The fight back is underway in the battle to own cricket.
With the International Cricket Council board meeting today and tomorrow, a host of the game's political and playing heavyweights have endorsed the cause to prevent the game being controlled predominantly through the India, Australian and England and Wales boards.
Opposition has been forthcoming in waves. New Zealand cricketing great Martin Crowe and the architect of the Future Tours Programme and former New Zealand Cricket chairman Sir John Anderson are the latest to join the fray.
The lead came from former ICC president Ehsan Mani of Pakistan.
He wrote a letter to the ICC requesting the ICC's finance & commercial affairs committee's recent position paper regarding commercial rights be withdrawn.
It is undersigned by former ICC president Malcolm Gray, former ICC chief executive Malcolm Speed and former West Indies captain Clive Lloyd among others.
Mani's letter stated:
"The Three Boards have completely undermined the integrity and standing of the ICC, its President and the Board of Directors in promoting their own agenda without due and proper discussion by the Board. Clearly, the right standard of Boardroom behaviour is not seen to be in place.
"BCCI, ECB and CA say in the Paper that they will provide greater leadership and stability to the ICC and its Members. In return they ask the Members to hand over powers of the ICC Board to them. They do not demonstrate how they will do this in any meaningful way. They do, however, plan to make significant financial gains for themselves and completely control the workings of the ICC to the exclusion of the other members."
Anderson, in a letter to Mani, added: "I fully support your memorandum on this proposal.
"The current Governance process and income distribution is based on the objective for ICC to materially develop and grow world cricket. This was the objective of the MCC and the English Cricket Board - who both shared this mission in the preceding 80 years.
"The Future Tours Programme was an integral part in raising the standard of test cricket as well as expanding the number of test cricket nations.
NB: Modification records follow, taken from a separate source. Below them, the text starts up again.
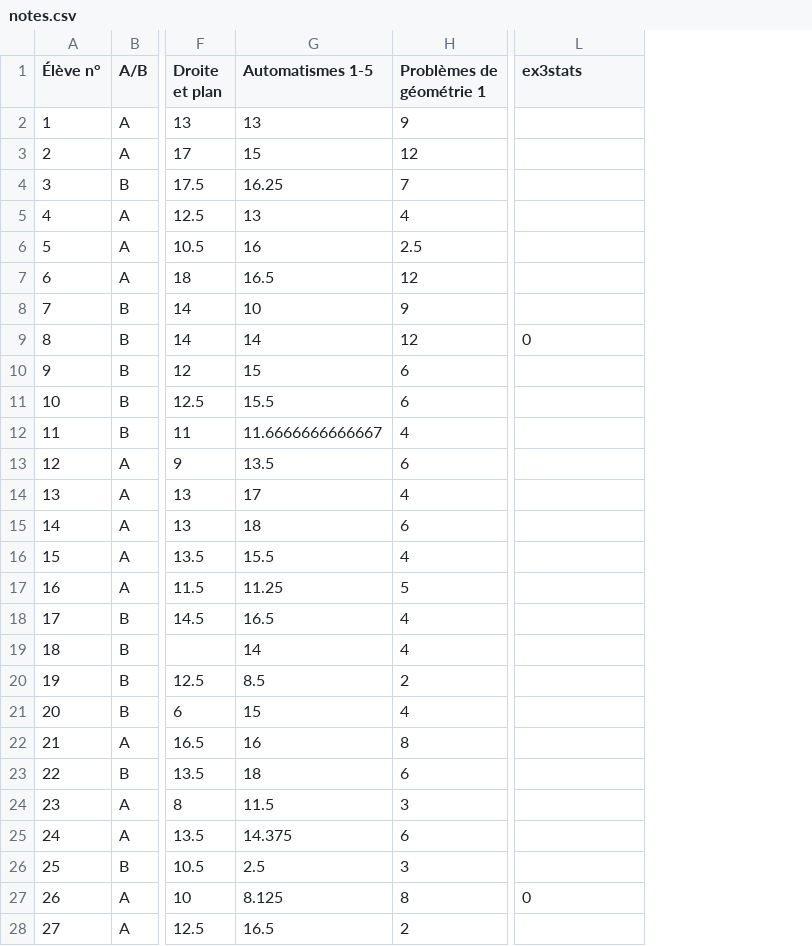
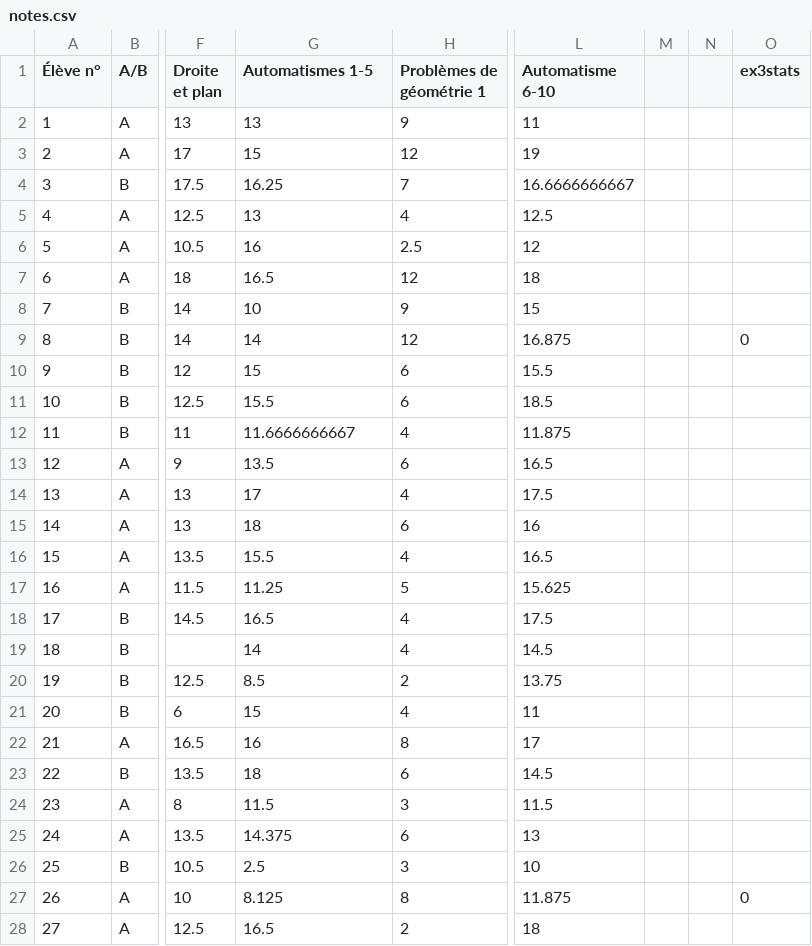
Before and after one commit to Mattuuuuh/Maths-2nde, a CSV file: stats/notes.csv, drawn as a sheet; only a part is shown, gaps mark what is left out; the diff covers the shown part only; the diff names each change by its address in the sheet, - before the commit and + after, or states it on an @@ line.

Commit message:
Aut10 et Aut6-10.

```diff
--- a/stats/notes.csv
+++ b/stats/notes.csv
+column M, empty
+column N, empty
+column O (ex3stats), rows 9-27: 0 |  |  |  |  |  |  |  |  |  |  |  |  |  |  |  |  |  | 0
-L1: ex3stats
+L1: Automatisme 6-10
-L2 (Automatisme 6-10): (empty)
+L2 (Automatisme 6-10): 11
-L3 (Automatisme 6-10): (empty)
+L3 (Automatisme 6-10): 19
-L4 (Automatisme 6-10): (empty)
+L4 (Automatisme 6-10): 16.6666666667
-L5 (Automatisme 6-10): (empty)
+L5 (Automatisme 6-10): 12.5
-L6 (Automatisme 6-10): (empty)
+L6 (Automatisme 6-10): 12
-L7 (Automatisme 6-10): (empty)
+L7 (Automatisme 6-10): 18
-L8 (Automatisme 6-10): (empty)
+L8 (Automatisme 6-10): 15
-L9 (Automatisme 6-10): 0
+L9 (Automatisme 6-10): 16.875
-L10 (Automatisme 6-10): (empty)
+L10 (Automatisme 6-10): 15.5
-L11 (Automatisme 6-10): (empty)
+L11 (Automatisme 6-10): 18.5
-G12 (Automatismes 1-5): 11.6666666666667
+G12 (Automatismes 1-5): 11.6666666667
-L12 (Automatisme 6-10): (empty)
+L12 (Automatisme 6-10): 11.875
-L13 (Automatisme 6-10): (empty)
+L13 (Automatisme 6-10): 16.5
-L14 (Automatisme 6-10): (empty)
+L14 (Automatisme 6-10): 17.5
-L15 (Automatisme 6-10): (empty)
+L15 (Automatisme 6-10): 16
-L16 (Automatisme 6-10): (empty)
+L16 (Automatisme 6-10): 16.5
-L17 (Automatisme 6-10): (empty)
+L17 (Automatisme 6-10): 15.625
-L18 (Automatisme 6-10): (empty)
+L18 (Automatisme 6-10): 17.5
-L19 (Automatisme 6-10): (empty)
+L19 (Automatisme 6-10): 14.5
-L20 (Automatisme 6-10): (empty)
+L20 (Automatisme 6-10): 13.75
-L21 (Automatisme 6-10): (empty)
+L21 (Automatisme 6-10): 11
-L22 (Automatisme 6-10): (empty)
+L22 (Automatisme 6-10): 17
-L23 (Automatisme 6-10): (empty)
+L23 (Automatisme 6-10): 14.5
-L24 (Automatisme 6-10): (empty)
+L24 (Automatisme 6-10): 11.5
-L25 (Automatisme 6-10): (empty)
+L25 (Automatisme 6-10): 13
-L26 (Automatisme 6-10): (empty)
+L26 (Automatisme 6-10): 10
-L27 (Automatisme 6-10): 0
+L27 (Automatisme 6-10): 11.875
-L28 (Automatisme 6-10): (empty)
+L28 (Automatisme 6-10): 18
```
Also changed, not shown: 30 edited cells elsewhere in this file.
"The proposal will probably create a division in the test playing nations which will undermine all test playing nations' revenues as test cricket will have no context. It will also have a material effect on the development programme for associate and affiliate members."
Crowe passed on his sentiments to New Zealander Alan Isaac, the current ICC president.
"I endorse wholeheartedly the letter by Mr Ehsan Mani to the ICC regards their position paper," he wrote.
Mani's letter includes an appendix calculating the proposed revenue sharing of the ICC's draft finance and governance proposal.
Based on gross revenues of US$2.5 billion (NZ$3.04b) for the period 2015-2023, NZC's forecast revenue is US$75.5 million.
At present revenue is distributed equally among the 10 full member nations meaning NZC revenue would be US$117.5 million under the existing arrangement. The new proposal would make for a difference of US$42 million (NZ$51 million).
Under the new proposal, India would receive US$568 million, England US$173 million and Australia US$130.5 million.
"A point that also needs to be addressed is: why does BCCI need more money at the expense of other countries?" Mani wrote. "The domestic and international media fees that BCCI receives from playing with other members are massive and underpin BCCI's financial position. It is the richest cricket board in the world."
NZC chief executive David White and board member Martin Snedden are attending the Dubai meeting on behalf of New Zealand.